YOUR INSTRUCTIONS: The reply consists of one number only: how many lines in the listing below contain the word "background".

+--

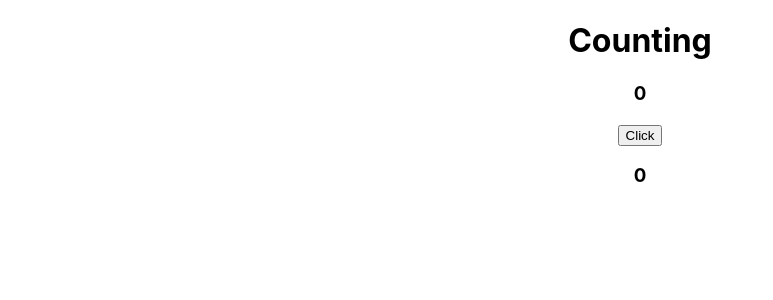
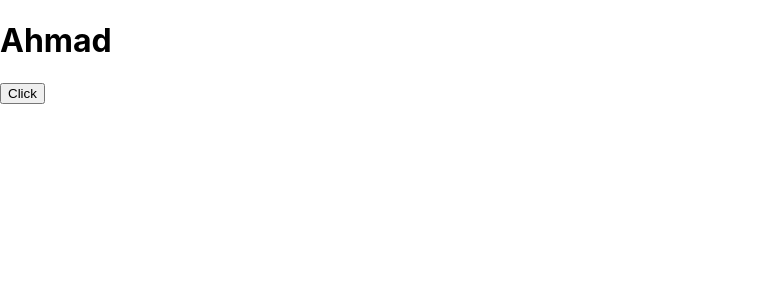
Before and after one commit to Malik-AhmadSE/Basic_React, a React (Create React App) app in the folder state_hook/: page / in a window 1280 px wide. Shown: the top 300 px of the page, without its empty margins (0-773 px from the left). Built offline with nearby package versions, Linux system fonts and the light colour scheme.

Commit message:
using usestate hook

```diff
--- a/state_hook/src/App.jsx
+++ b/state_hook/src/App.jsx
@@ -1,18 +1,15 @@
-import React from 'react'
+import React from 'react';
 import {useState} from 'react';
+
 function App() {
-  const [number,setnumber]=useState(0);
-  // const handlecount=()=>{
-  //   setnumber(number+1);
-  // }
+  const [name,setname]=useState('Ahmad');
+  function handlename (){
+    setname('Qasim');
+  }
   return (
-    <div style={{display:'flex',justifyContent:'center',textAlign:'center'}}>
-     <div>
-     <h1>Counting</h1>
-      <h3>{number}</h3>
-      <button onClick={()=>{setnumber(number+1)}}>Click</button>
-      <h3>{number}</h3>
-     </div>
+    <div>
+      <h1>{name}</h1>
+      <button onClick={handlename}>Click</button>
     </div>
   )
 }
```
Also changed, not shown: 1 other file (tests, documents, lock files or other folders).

+--

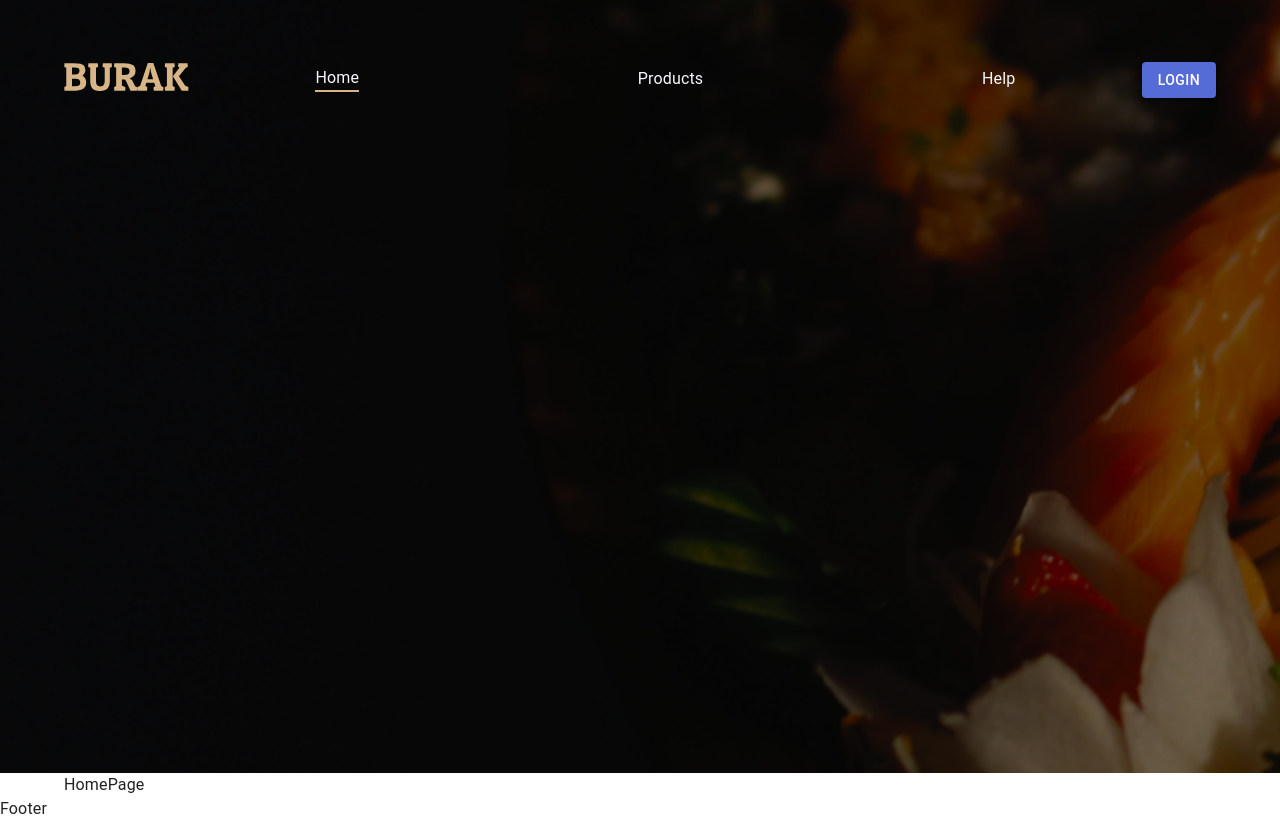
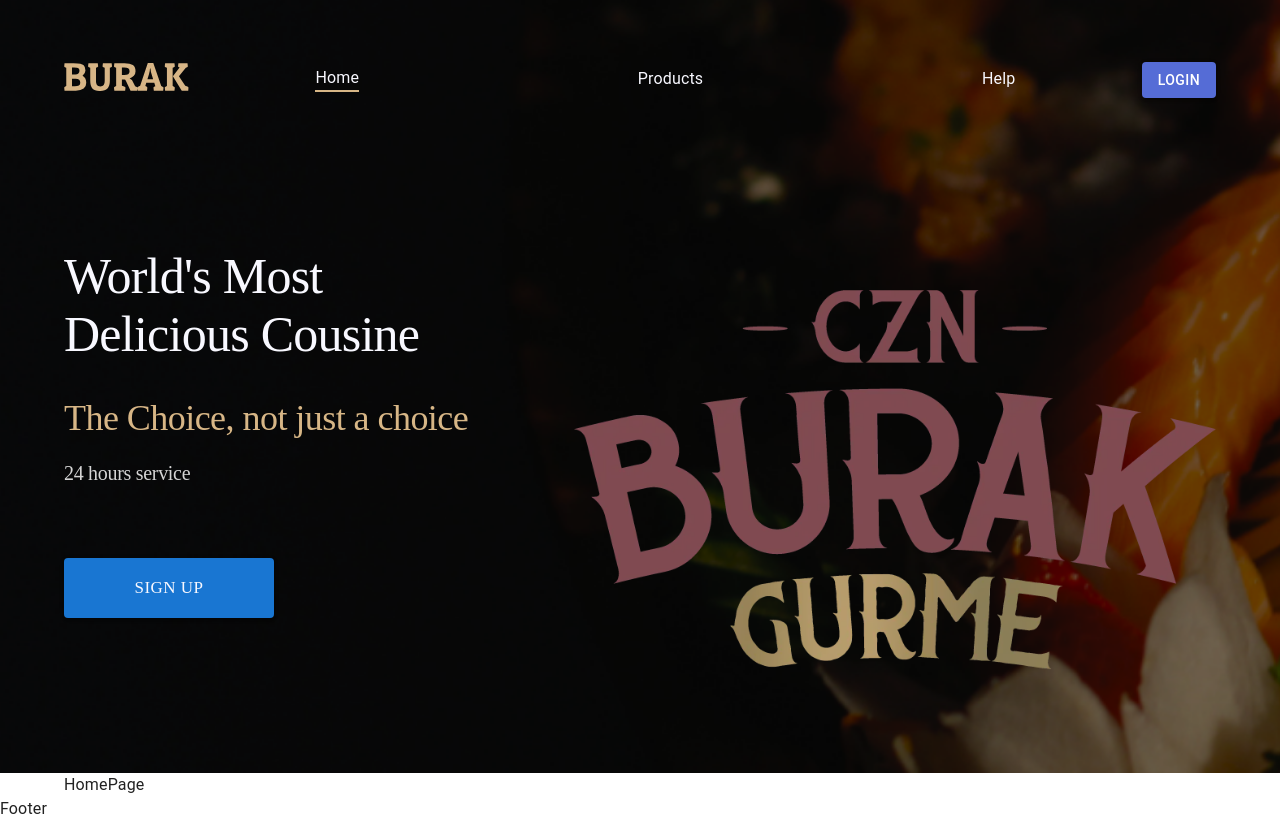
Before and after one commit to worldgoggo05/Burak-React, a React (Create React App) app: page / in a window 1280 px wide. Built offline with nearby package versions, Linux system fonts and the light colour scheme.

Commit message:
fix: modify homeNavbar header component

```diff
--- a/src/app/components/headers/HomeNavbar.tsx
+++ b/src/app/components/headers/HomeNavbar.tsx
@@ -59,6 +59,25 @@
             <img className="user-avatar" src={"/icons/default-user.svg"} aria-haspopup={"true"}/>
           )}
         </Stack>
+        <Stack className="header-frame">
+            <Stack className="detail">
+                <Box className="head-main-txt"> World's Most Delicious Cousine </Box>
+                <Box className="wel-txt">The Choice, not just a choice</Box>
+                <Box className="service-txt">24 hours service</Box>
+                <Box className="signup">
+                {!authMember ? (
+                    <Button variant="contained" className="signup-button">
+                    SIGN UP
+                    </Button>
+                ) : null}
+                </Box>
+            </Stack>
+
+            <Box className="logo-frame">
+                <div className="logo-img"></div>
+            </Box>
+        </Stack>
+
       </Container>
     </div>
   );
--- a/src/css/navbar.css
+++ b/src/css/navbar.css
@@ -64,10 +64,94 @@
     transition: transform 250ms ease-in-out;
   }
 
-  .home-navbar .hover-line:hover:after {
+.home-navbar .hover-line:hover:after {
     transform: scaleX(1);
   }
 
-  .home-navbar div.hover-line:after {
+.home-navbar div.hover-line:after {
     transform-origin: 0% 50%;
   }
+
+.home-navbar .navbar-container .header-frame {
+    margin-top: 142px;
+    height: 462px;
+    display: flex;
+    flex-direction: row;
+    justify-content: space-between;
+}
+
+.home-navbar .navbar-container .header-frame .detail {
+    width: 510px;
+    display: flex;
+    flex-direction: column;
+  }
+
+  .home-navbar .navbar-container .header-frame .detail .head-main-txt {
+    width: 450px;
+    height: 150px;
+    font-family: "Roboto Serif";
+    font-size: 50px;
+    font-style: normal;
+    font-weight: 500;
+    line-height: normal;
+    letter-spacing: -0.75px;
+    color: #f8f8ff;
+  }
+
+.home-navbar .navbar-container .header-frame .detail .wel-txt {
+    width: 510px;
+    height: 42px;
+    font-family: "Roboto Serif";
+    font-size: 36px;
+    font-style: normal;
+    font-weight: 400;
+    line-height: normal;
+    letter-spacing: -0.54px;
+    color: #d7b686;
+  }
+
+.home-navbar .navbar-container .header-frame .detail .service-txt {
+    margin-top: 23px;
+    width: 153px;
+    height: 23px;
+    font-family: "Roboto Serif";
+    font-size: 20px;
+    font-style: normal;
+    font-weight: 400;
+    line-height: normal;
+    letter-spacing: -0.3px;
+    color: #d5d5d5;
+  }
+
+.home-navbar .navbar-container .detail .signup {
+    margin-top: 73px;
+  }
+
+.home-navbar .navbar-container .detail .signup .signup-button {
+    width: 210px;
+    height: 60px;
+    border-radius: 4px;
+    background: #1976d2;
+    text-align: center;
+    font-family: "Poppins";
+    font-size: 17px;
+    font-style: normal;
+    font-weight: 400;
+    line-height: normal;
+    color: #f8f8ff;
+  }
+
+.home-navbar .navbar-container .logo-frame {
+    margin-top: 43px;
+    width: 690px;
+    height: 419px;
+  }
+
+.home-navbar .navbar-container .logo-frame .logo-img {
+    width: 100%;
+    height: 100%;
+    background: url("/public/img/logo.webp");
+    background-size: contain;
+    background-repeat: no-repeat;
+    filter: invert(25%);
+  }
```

+--

ANSWER SPACE: 4